• **Exercise aim**
Copy the following data exactly and drop the pictures.

• **Source material**
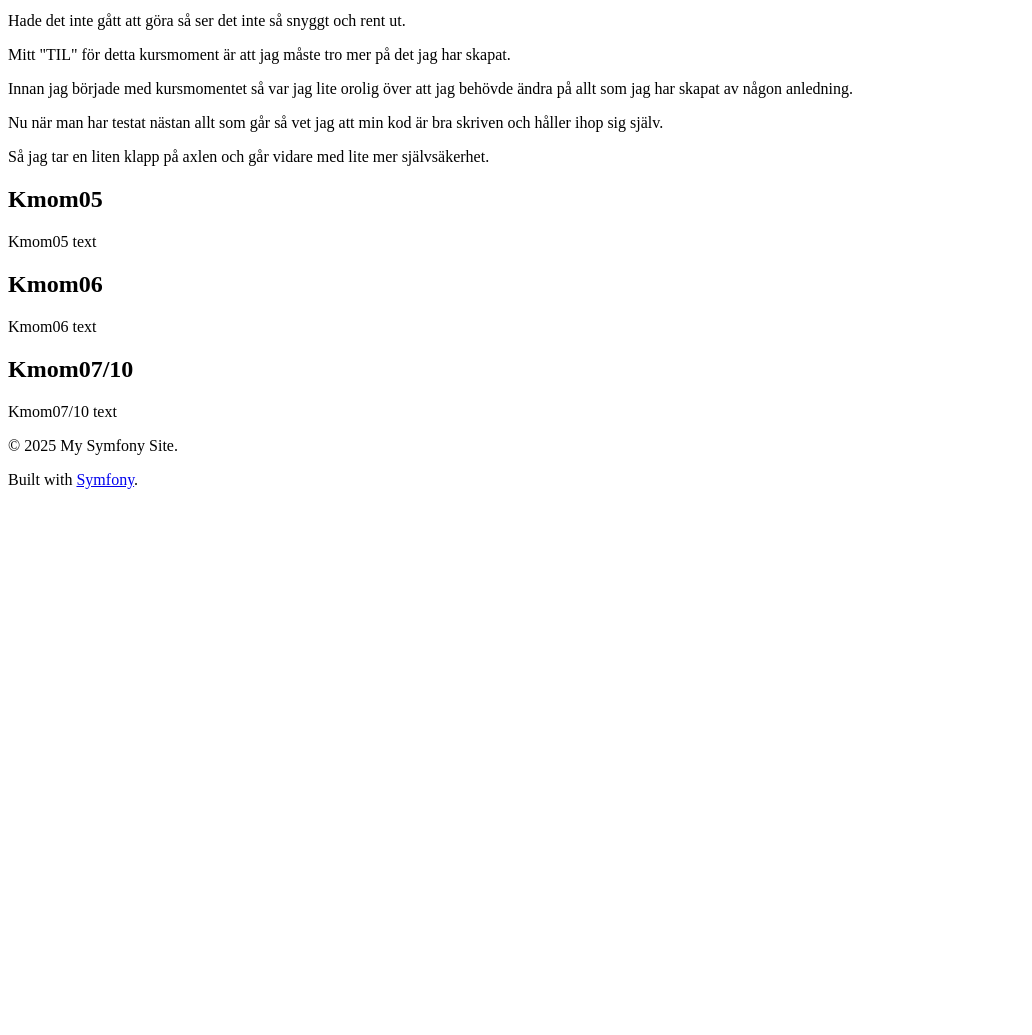
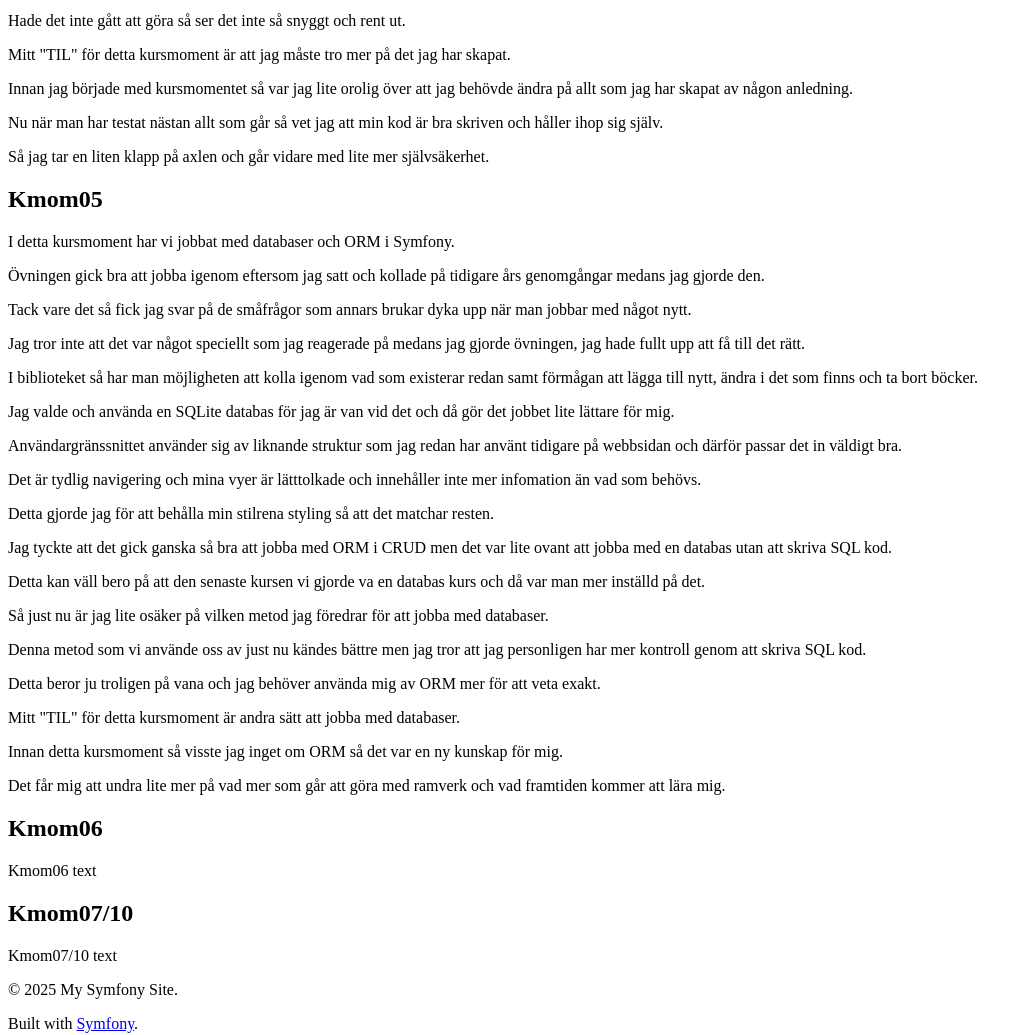
Before and after one commit to dafi-24/mvc, a Symfony app: template templates/report.html.twig in a window 1280 px wide. Shown: the part 3193-4228 px from the top of the page, without its empty margins (0-1032 px from the left). Before the commit the page ends 3682 px from the top, so only its background shows below. Run offline with Twig, Linux system fonts and the light colour scheme; the template is opened without the code that fills it, so the values that code supplies are empty; some libraries are stand-ins or nearby versions.

Commit message:
Färdigt Kmom05

```diff
--- a/templates/report.html.twig
+++ b/templates/report.html.twig
@@ -85,7 +85,23 @@
     <p>Nu när man har testat nästan allt som går så vet jag att min kod är bra skriven och håller ihop sig själv.</p>
     <p>Så jag tar en liten klapp på axlen och går vidare med lite mer självsäkerhet.</p>
     <h2 id="kmom05">Kmom05</h2>
-    <p>Kmom05 text</p>
+    <p>I detta kursmoment har vi jobbat med databaser och ORM i Symfony.</p>
+    <p>Övningen gick bra att jobba igenom eftersom jag satt och kollade på tidigare års genomgångar medans jag gjorde den.</p>
+    <p>Tack vare det så fick jag svar på de småfrågor som annars brukar dyka upp när man jobbar med något nytt.</p>
+    <p>Jag tror inte att det var något speciellt som jag reagerade på medans jag gjorde övningen, jag hade fullt upp att få till det rätt.</p>
+    <p>I biblioteket så har man möjligheten att kolla igenom vad som existerar redan samt förmågan att lägga till nytt, ändra i det som finns och ta bort böcker.</p>
+    <p>Jag valde och använda en SQLite databas för jag är van vid det och då gör det jobbet lite lättare för mig.</p>
+    <p>Användargränssnittet använder sig av liknande struktur som jag redan har använt tidigare på webbsidan och därför passar det in väldigt bra.</p>
+    <p>Det är tydlig navigering och mina vyer är lätttolkade och innehåller inte mer infomation än vad som behövs.</p>
+    <p>Detta gjorde jag för att behålla min stilrena styling så att det matchar resten.</p>
+    <p>Jag tyckte att det gick ganska så bra att jobba med ORM i CRUD men det var lite ovant att jobba med en databas utan att skriva SQL kod.</p>
+    <p>Detta kan väll bero på att den senaste kursen vi gjorde va en databas kurs och då var man mer inställd på det.</p>
+    <p>Så just nu är jag lite osäker på vilken metod jag föredrar för att jobba med databaser.</p>
+    <p>Denna metod som vi använde oss av just nu kändes bättre men jag tror att jag personligen har mer kontroll genom att skriva SQL kod.</p>
+    <p>Detta beror ju troligen på vana och jag behöver använda mig av ORM mer för att veta exakt.</p>
+    <p>Mitt "TIL" för detta kursmoment är andra sätt att jobba med databaser.</p>
+    <p>Innan detta kursmoment så visste jag inget om ORM så det var en ny kunskap för mig.</p>
+    <p>Det får mig att undra lite mer på vad mer som går att göra med ramverk och vad framtiden kommer att lära mig.</p>
     <h2 id="kmom06">Kmom06</h2>
     <p>Kmom06 text</p>
     <h2 id="kmom07">Kmom07/10</h2>
```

• **Answer to the exercise**
Before and after one commit to dafi-24/mvc, a Symfony app: template templates/report.html.twig in a window 1280 px wide. Shown: the part 3193-4228 px from the top of the page, without its empty margins (0-1032 px from the left). Before the commit the page ends 3682 px from the top, so only its background shows below. Run offline with Twig, Linux system fonts and the light colour scheme; the template is opened without the code that fills it, so the values that code supplies are empty; some libraries are stand-ins or nearby versions.

Commit message:
Färdigt Kmom05

```diff
--- a/templates/report.html.twig
+++ b/templates/report.html.twig
@@ -85,7 +85,23 @@
     <p>Nu när man har testat nästan allt som går så vet jag att min kod är bra skriven och håller ihop sig själv.</p>
     <p>Så jag tar en liten klapp på axlen och går vidare med lite mer självsäkerhet.</p>
     <h2 id="kmom05">Kmom05</h2>
-    <p>Kmom05 text</p>
+    <p>I detta kursmoment har vi jobbat med databaser och ORM i Symfony.</p>
+    <p>Övningen gick bra att jobba igenom eftersom jag satt och kollade på tidigare års genomgångar medans jag gjorde den.</p>
+    <p>Tack vare det så fick jag svar på de småfrågor som annars brukar dyka upp när man jobbar med något nytt.</p>
+    <p>Jag tror inte att det var något speciellt som jag reagerade på medans jag gjorde övningen, jag hade fullt upp att få till det rätt.</p>
+    <p>I biblioteket så har man möjligheten att kolla igenom vad som existerar redan samt förmågan att lägga till nytt, ändra i det som finns och ta bort böcker.</p>
+    <p>Jag valde och använda en SQLite databas för jag är van vid det och då gör det jobbet lite lättare för mig.</p>
+    <p>Användargränssnittet använder sig av liknande struktur som jag redan har använt tidigare på webbsidan och därför passar det in väldigt bra.</p>
+    <p>Det är tydlig navigering och mina vyer är lätttolkade och innehåller inte mer infomation än vad som behövs.</p>
+    <p>Detta gjorde jag för att behålla min stilrena styling så att det matchar resten.</p>
+    <p>Jag tyckte att det gick ganska så bra att jobba med ORM i CRUD men det var lite ovant att jobba med en databas utan att skriva SQL kod.</p>
+    <p>Detta kan väll bero på att den senaste kursen vi gjorde va en databas kurs och då var man mer inställd på det.</p>
+    <p>Så just nu är jag lite osäker på vilken metod jag föredrar för att jobba med databaser.</p>
+    <p>Denna metod som vi använde oss av just nu kändes bättre men jag tror att jag personligen har mer kontroll genom att skriva SQL kod.</p>
+    <p>Detta beror ju troligen på vana och jag behöver använda mig av ORM mer för att veta exakt.</p>
+    <p>Mitt "TIL" för detta kursmoment är andra sätt att jobba med databaser.</p>
+    <p>Innan detta kursmoment så visste jag inget om ORM så det var en ny kunskap för mig.</p>
+    <p>Det får mig att undra lite mer på vad mer som går att göra med ramverk och vad framtiden kommer att lära mig.</p>
     <h2 id="kmom06">Kmom06</h2>
     <p>Kmom06 text</p>
     <h2 id="kmom07">Kmom07/10</h2>
```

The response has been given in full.